The final question here is when do we get more Songs in the Key of Robocop?

[Note: as part of a previous fundraising effort, the band recorded several of the songs that Adam sings to his dog Robocop when they’re alone in the house, as full tracks. The EP is available here and remains goddamned adorable.]

I thought about recording more. I’ve got dozens more that I sing around the house, but then I’d have to sit down, think about it, and figure out the chords. Might be too much work. But Robocop will be at the shows. He’s coming on tour with us.


Murder by Death and Amigo the Devil co-headline Lemonade Park on Aug. 9 at 7:30 p.m. and ticket information is available here.

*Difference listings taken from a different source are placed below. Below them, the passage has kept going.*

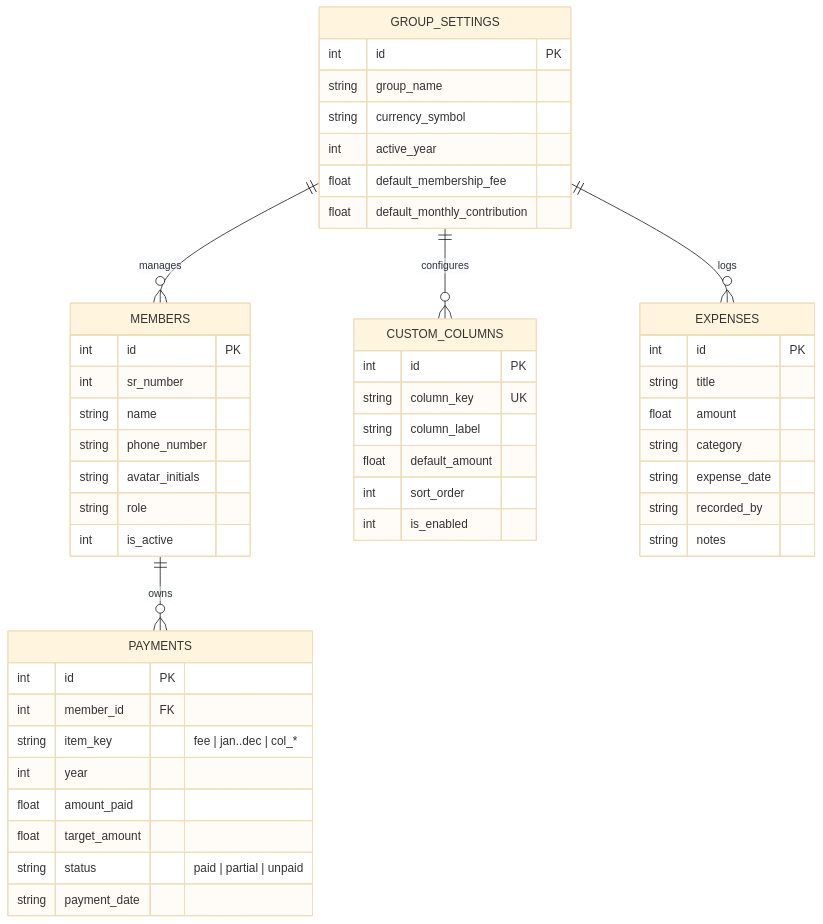
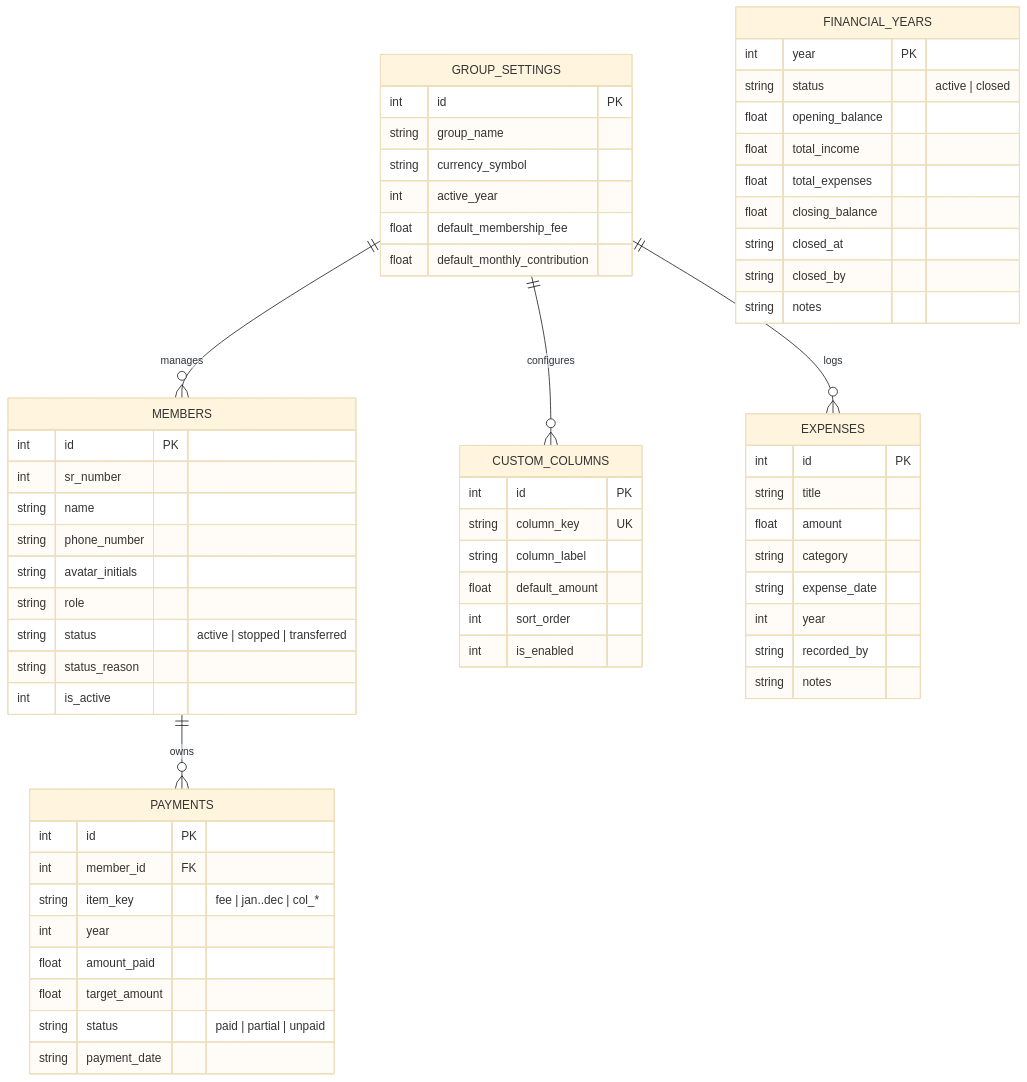
Before and after one commit to ManzYDaSaint/shair: the diagram in APP_DOCUMENTATION.md, drawn with Mermaid (base theme). The commit also changed other lines of this file and 13 other files, not shown here.

````diff
--- a/APP_DOCUMENTATION.md
+++ b/APP_DOCUMENTATION.md
@@ -69,56 +89,71 @@
 ```mermaid
 erDiagram
     GROUP_SETTINGS ||--o{ MEMBERS : manages
     GROUP_SETTINGS ||--o{ CUSTOM_COLUMNS : configures
     MEMBERS ||--o{ PAYMENTS : owns
     GROUP_SETTINGS ||--o{ EXPENSES : logs
 
     GROUP_SETTINGS {
         int id PK
         string group_name
         string currency_symbol
         int active_year
         float default_membership_fee
         float default_monthly_contribution
     }
 
     MEMBERS {
         int id PK
         int sr_number
         string name
         string phone_number
         string avatar_initials
         string role
+        string status "active | stopped | transferred"
+        string status_reason
         int is_active
     }
 
     CUSTOM_COLUMNS {
         int id PK
         string column_key UK
         string column_label
         float default_amount
         int sort_order
         int is_enabled
     }
 
     PAYMENTS {
         int id PK
         int member_id FK
         string item_key "fee | jan..dec | col_*"
         int year
         float amount_paid
         float target_amount
         string status "paid | partial | unpaid"
         string payment_date
     }
 
     EXPENSES {
         int id PK
         string title
         float amount
         string category
         string expense_date
+        int year
         string recorded_by
         string notes
     }
+
+    FINANCIAL_YEARS {
+        int year PK
+        string status "active | closed"
+        float opening_balance
+        float total_income
+        float total_expenses
+        float closing_balance
+        string closed_at
+        string closed_by
+        string notes
+    }
 ```
````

Spell/Bound is available wherever you get your music.

UPDATE 8/10/22: Last night’s setlist is below.

The Devil in Mexico
Dynamite Mine
The Curse of Elkhart
Big Dark Love
Good Morning, Magpie
Last Night on Earth
Lost River Fuego!
Stone
Pizza Party! (at Gloria Estefan’s House)
Foxglove
Shiola
That Crown Don’t Make You a Prince
Only Time
Brother
Until Morale Improves, the Beatings Will Continue
Comin’ Home

Encore:
Steal Away
Alas

Categories: Music